You write "The evolutionary reasons for this are so obvious as to be worth belaboring: In the ancestral environment, politics was a matter of life and death."

Is there any evidence for that? That sounds much like the typical sort of sociobiologistic hypothesis which sounds so convincing that no one really thinks about it and just nods in agreement. So, are there any papers, experiments, mathematical models to back it up?

I would rather more suggest a hypothesis that it was (and is) very favorable for humans in terms of fitness to belong to a certain group of people and stick to that group - whether that group is a sports team, a class at school or a political party.

Well, I wouldn't dare to disagree with the rest of your article. Just that choosing of a political party has nothing to do with actual politics, just with sticking to a group.

Comment author: omeganaut 16 May 2011 07:56:33PM 2 points [-]

Citystates in Greece had to deal with politics that certainly could mean life or death. When the Peloponnesian war broke out, states had to take sides, or risk being hated by both sides, and at risk for invasion and conquering. Rome around the time of Julius Caesar was turbulent, and where supporting the wrong Tribune could mean being put on a wanted list and killed by a bounty hunter when they came to power. In Germany, choosing the wrong side at the wrong time could certainly result in execution for heresay or treason. There are many examples throughout history where competing political views transferred into violence and killing, if not outright war.

Comment author: CuSithBell 16 May 2011 08:01:53PM 10 points [-]

Those don't fit my understanding of the "ancestral environment" - I associate that with the tribes-of-cavemen era. By my understanding, Greek city-states are within our FOOM period. Am I mistaken?

Comment author: [deleted] 22 August 2011 05:34:58AM 3 points [-]

No, you're completely right -- omeganaut is confused about what constitutes the "ancestral environment" here. For most examples of "ancient" or "primitive" peoples that come to mind, there's a simple test: if they performed agriculture, horticulture or pastoralism as a primary way of life within the last 10,000 years, they're within in our FOOM period, and even if they didn't start out with it, the odds are extremely good that contact, cultural diffusion or conquest have moved them into orbit around the same basic attractor.

Comment author: [deleted] 24 August 2011 11:19:20AM *  3 points [-]
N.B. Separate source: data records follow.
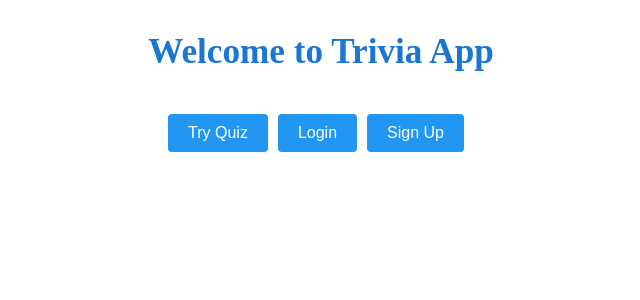
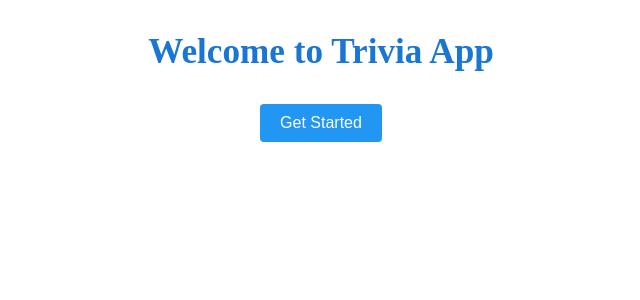
Before and after one commit to shamitsoni/Quiz-App, a React (Vite) app in the folder client/: page / in a window 1280 px wide. Shown: the top 300 px of the page, without its empty margins (319-959 px from the left). Built offline with nearby package versions, Linux system fonts and the light colour scheme.

Commit message:
Revert "feat: Sign-Up"
This reverts commit a835533806884b3254cb038e2d0d24b954f46aac.

```diff
--- a/client/index.html
+++ b/client/index.html
@@ -3,7 +3,7 @@
   <head>
     <meta charset="UTF-8" />
     <meta name="viewport" content="width=device-width, initial-scale=1.0" />
-    <title></title>
+    <title>Trivia App</title>
   </head>
   <body>
     <div id="root"></div>
--- a/client/src/App.jsx
+++ b/client/src/App.jsx
@@ -1,16 +1,12 @@
 import { Routes, Route } from "react-router-dom";
 import Home from "./components/Home";
 import Quiz from "./components/Quiz";
-import Login from "./components/Login";
-import SignUp from "./components/SignUp";
 
 function App() {
   return (
     <Routes>
       <Route path="/" element={<Home />} />
       <Route path="/quiz" element={<Quiz />}></Route>
-      <Route path="/login" element={<Login />}></Route>
-      <Route path="/sign-up" element={<SignUp />}></Route>
     </Routes>
   );
 }
--- a/client/src/components/Home.css
+++ b/client/src/components/Home.css
@@ -12,10 +12,6 @@
   font-weight: 700;
 }
 
-.home-container button {
-  margin: 10px;
-}
-
 .home-container .btn-primary:hover {
   background: #1565c0;
 }
--- a/client/src/components/Home.jsx
+++ b/client/src/components/Home.jsx
@@ -9,17 +9,9 @@ function Home() {
   return (
     <div className="home-container">
       <h1>Welcome to Trivia App</h1>
-      <div className="button-group">
-        <Link to="/quiz">
-          <button className="btn btn-primary">Try Quiz</button>
-        </Link>
-        <Link to="/login">
-          <button className="btn btn-primary">Login</button>
-        </Link>
-        <Link to="/sign-up">
-          <button className="btn btn-primary">Sign Up</button>
-        </Link>
-      </div>
+      <Link to="/quiz">
+        <button className="btn btn-primary">Get Started</button>
+      </Link>
     </div>
   );
 }
--- a/client/src/components/Login.jsx
+++ /dev/null
@@ -1,10 +0,0 @@
-import { useEffect } from "react";
-
-function Login() {
-  useEffect(() => {
-    document.title = "Login";
-  }, []);
-  return;
-}
-
-export default Login;
--- a/client/src/components/Quiz.jsx
+++ b/client/src/components/Quiz.jsx
@@ -14,10 +14,6 @@ function Quiz() {
   const [showSummary, setShowSummary] = useState(false);
 
   let curr = array[currentIndex];
-
-  useEffect(() => {
-    document.title = "Trivia App";
-  }, []);
 
   const nextCard = () => {
     setCurrentIndex((prevIndex) => {
--- a/client/src/components/SignUp.jsx
+++ /dev/null
@@ -1,44 +0,0 @@
-import { useState, useEffect } from "react";
-
-function SignUp() {
-  useEffect(() => {
-    document.title = "Sign Up";
-  }, []);
-
-  const [form, setForm] = useState({ username: "", password: "" });
-
-  const handleChange = (e) => {
-    setForm({ ...form, [e.target.name]: e.target.value });
-  };
-
-  const handleSubmit = (e) => {
-    e.preventDefault();
-    console.log(form);
-  };
-
-  return (
-    <div>
-      <form onSubmit={handleSubmit}>
-        <input
-          name="username"
-          type="text"
-          placeholder="Username"
-          value={form.username}
-          onChange={handleChange}
-          required
-        />
-        <input
-          name="password"
-          type="password"
-          placeholder="Password"
-          value={form.password}
-          onChange={handleChange}
-          required
-        />
-        <button type="submit">Create Account</button>
-      </form>
-    </div>
-  );
-}
-
-export default SignUp;
```
Also changed, not shown: client/src/App.css (deleted).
We have been exposed to radically different selection pressures after the advent of agriculture than we where prior to it. Change has thus probably been rather rapid in the past 10 000 years.